Your instructions:
Gather all lines in the records below that include the word "text".
━━━━
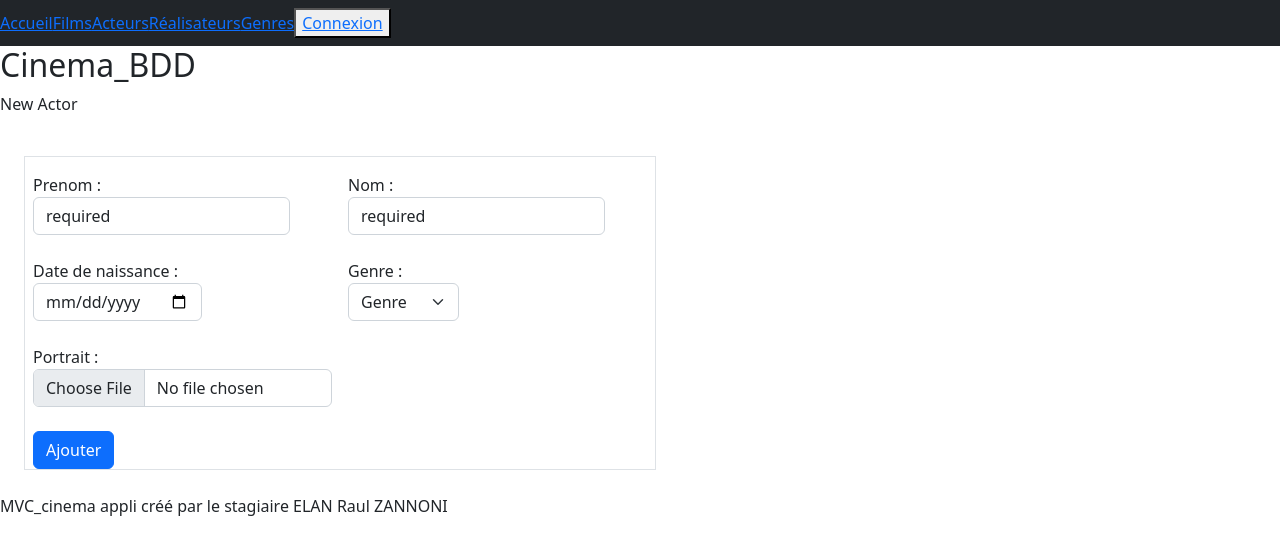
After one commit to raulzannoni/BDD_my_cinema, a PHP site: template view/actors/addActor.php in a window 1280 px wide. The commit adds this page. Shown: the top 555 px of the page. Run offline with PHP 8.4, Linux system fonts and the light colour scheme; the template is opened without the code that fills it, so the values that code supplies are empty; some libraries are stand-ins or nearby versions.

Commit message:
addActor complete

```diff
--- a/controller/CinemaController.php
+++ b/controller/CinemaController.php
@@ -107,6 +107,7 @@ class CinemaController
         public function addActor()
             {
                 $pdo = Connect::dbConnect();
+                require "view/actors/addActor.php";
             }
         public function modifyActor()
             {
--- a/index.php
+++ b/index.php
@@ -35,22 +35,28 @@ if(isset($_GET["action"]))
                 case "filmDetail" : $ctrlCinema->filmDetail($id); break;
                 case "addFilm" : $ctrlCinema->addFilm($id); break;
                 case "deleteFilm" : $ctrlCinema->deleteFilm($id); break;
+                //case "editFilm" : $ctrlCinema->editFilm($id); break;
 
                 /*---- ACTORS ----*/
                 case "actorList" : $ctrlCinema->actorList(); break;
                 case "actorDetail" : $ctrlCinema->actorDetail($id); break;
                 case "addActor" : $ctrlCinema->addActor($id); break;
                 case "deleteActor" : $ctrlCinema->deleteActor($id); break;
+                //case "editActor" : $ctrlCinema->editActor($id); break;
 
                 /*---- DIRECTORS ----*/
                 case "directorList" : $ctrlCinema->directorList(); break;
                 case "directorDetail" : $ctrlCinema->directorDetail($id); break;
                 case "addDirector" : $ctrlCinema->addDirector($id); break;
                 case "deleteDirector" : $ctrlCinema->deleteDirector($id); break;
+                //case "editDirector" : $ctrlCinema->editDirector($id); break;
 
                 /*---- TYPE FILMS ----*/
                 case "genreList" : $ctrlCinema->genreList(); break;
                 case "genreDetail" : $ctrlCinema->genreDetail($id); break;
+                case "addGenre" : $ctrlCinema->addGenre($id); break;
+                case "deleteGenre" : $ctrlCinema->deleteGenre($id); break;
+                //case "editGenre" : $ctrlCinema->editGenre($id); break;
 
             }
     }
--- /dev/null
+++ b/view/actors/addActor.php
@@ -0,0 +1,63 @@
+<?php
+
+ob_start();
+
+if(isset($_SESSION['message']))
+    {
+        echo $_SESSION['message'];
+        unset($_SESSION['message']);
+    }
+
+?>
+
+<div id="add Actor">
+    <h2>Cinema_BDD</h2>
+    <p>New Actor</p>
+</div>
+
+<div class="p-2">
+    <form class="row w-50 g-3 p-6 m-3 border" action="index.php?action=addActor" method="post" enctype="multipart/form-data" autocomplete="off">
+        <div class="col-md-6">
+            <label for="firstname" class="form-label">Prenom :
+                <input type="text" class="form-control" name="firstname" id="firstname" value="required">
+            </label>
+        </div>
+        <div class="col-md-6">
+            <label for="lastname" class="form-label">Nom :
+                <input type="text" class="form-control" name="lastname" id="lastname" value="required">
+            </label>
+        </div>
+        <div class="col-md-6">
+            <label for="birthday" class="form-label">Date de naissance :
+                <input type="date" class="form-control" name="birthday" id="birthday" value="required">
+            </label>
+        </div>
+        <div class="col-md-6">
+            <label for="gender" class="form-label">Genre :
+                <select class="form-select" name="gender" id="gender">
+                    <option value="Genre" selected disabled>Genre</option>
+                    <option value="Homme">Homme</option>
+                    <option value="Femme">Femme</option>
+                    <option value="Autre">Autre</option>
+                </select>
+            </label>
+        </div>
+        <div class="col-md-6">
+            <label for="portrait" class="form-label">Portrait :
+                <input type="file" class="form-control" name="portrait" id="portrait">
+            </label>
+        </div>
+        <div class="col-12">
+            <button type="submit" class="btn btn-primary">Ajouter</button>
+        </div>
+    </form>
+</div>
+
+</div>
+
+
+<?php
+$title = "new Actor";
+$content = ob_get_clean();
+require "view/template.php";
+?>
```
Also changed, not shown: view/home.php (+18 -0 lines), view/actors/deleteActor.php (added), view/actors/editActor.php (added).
━━━━
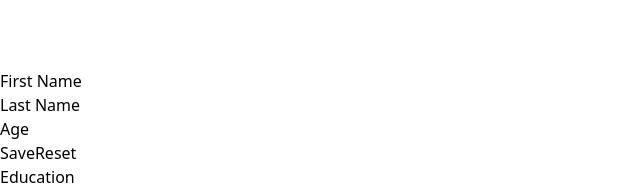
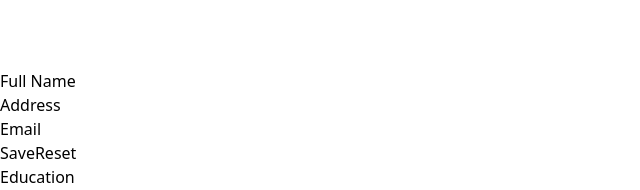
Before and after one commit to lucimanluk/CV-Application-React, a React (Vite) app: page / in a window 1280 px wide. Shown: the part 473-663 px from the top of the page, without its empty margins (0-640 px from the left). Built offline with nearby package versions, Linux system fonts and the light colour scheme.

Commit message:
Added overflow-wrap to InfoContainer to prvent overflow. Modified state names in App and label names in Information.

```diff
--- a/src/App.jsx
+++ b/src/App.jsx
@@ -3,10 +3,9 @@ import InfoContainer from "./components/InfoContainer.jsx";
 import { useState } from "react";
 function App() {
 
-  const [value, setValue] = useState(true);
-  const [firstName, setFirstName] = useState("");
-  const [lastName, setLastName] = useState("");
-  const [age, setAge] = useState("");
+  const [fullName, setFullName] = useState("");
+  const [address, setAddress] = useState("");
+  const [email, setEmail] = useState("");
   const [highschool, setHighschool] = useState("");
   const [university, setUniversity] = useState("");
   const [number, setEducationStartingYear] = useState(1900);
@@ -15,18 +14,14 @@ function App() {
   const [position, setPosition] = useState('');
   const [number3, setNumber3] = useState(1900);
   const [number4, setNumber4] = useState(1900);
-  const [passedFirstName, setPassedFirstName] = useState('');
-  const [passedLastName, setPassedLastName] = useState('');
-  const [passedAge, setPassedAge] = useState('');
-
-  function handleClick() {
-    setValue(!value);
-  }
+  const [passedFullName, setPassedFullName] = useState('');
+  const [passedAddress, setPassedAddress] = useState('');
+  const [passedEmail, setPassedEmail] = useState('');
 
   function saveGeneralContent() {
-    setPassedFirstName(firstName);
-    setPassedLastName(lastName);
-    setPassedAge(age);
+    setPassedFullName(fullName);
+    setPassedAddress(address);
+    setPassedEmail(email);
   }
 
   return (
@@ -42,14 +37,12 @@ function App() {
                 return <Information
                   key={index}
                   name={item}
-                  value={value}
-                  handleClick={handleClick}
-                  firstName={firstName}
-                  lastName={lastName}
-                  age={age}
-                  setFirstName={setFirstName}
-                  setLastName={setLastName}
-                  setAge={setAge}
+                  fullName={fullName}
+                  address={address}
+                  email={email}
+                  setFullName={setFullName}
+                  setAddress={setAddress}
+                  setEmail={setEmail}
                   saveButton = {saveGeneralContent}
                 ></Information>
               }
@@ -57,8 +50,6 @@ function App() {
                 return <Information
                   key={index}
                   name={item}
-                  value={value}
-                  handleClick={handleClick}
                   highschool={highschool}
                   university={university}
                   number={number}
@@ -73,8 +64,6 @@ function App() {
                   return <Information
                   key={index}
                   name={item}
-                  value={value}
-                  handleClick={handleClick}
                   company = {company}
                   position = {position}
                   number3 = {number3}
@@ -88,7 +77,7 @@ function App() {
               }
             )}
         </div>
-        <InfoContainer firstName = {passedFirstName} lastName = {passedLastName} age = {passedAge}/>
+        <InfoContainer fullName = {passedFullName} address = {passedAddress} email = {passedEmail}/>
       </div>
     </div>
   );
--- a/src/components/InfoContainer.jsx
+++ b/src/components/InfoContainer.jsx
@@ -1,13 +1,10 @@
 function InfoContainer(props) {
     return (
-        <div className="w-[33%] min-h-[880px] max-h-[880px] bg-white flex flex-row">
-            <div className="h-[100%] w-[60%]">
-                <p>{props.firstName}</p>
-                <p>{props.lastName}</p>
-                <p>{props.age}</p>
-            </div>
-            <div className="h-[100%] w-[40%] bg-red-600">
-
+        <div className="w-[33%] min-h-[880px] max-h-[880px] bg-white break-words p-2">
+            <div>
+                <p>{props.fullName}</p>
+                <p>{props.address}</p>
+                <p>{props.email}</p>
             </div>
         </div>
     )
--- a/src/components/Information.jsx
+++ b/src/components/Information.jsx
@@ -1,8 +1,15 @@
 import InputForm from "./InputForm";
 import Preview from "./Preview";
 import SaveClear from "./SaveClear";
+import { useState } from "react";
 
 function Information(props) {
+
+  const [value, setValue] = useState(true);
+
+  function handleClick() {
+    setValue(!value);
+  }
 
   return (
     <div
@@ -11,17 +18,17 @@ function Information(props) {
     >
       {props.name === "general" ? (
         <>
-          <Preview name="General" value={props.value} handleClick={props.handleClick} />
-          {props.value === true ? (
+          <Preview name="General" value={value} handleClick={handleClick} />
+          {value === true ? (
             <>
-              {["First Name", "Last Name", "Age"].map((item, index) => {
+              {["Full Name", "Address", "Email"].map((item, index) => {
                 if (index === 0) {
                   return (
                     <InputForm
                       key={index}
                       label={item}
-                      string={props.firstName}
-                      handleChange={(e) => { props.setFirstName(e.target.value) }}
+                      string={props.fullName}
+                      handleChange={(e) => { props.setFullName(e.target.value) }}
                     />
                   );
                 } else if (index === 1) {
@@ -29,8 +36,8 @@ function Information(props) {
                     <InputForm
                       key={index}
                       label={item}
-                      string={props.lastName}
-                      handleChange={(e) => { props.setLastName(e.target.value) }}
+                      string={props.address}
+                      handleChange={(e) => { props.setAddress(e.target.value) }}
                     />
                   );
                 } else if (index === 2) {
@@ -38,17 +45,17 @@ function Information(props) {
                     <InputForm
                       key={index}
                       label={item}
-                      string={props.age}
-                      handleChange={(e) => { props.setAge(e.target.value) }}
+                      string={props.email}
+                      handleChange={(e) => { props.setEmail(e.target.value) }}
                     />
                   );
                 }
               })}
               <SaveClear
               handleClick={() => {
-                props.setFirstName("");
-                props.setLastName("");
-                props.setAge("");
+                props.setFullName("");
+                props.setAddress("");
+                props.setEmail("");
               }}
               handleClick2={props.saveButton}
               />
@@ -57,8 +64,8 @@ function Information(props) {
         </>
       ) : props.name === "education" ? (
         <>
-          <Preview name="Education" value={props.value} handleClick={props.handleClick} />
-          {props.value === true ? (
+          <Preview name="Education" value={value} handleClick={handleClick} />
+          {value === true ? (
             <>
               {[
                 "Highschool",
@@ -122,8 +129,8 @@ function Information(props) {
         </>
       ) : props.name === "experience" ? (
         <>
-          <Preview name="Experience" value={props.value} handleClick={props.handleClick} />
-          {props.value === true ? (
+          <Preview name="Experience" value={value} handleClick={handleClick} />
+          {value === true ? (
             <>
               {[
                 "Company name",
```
━━━━
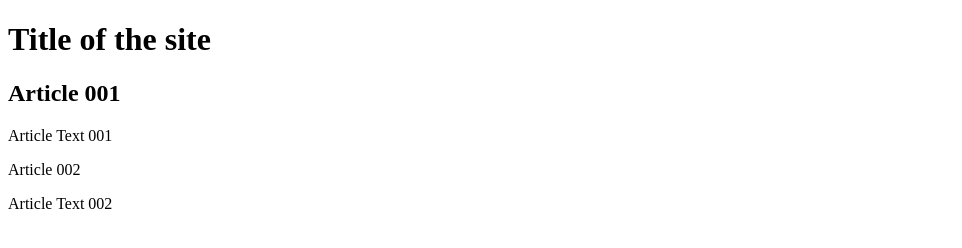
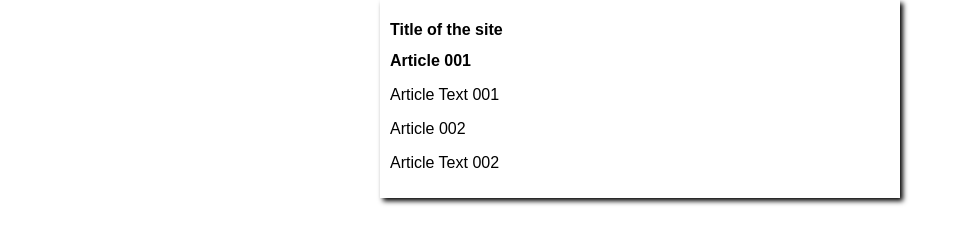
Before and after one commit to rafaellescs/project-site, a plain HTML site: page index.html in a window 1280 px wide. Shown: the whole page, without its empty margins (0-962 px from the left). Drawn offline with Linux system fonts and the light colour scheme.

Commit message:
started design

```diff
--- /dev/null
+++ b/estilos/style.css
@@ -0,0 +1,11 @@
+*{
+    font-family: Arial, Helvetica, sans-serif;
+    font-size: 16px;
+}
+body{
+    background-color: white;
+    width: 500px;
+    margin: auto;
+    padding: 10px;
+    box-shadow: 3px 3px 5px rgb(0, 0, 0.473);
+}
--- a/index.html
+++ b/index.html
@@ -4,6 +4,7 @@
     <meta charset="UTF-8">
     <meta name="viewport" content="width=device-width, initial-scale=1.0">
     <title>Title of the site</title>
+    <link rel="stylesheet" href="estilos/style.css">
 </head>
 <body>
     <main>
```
━━━━
Response below:
+                <input type="text" class="form-control" name="firstname" id="firstname" value="required">
+                <input type="text" class="form-control" name="lastname" id="lastname" value="required">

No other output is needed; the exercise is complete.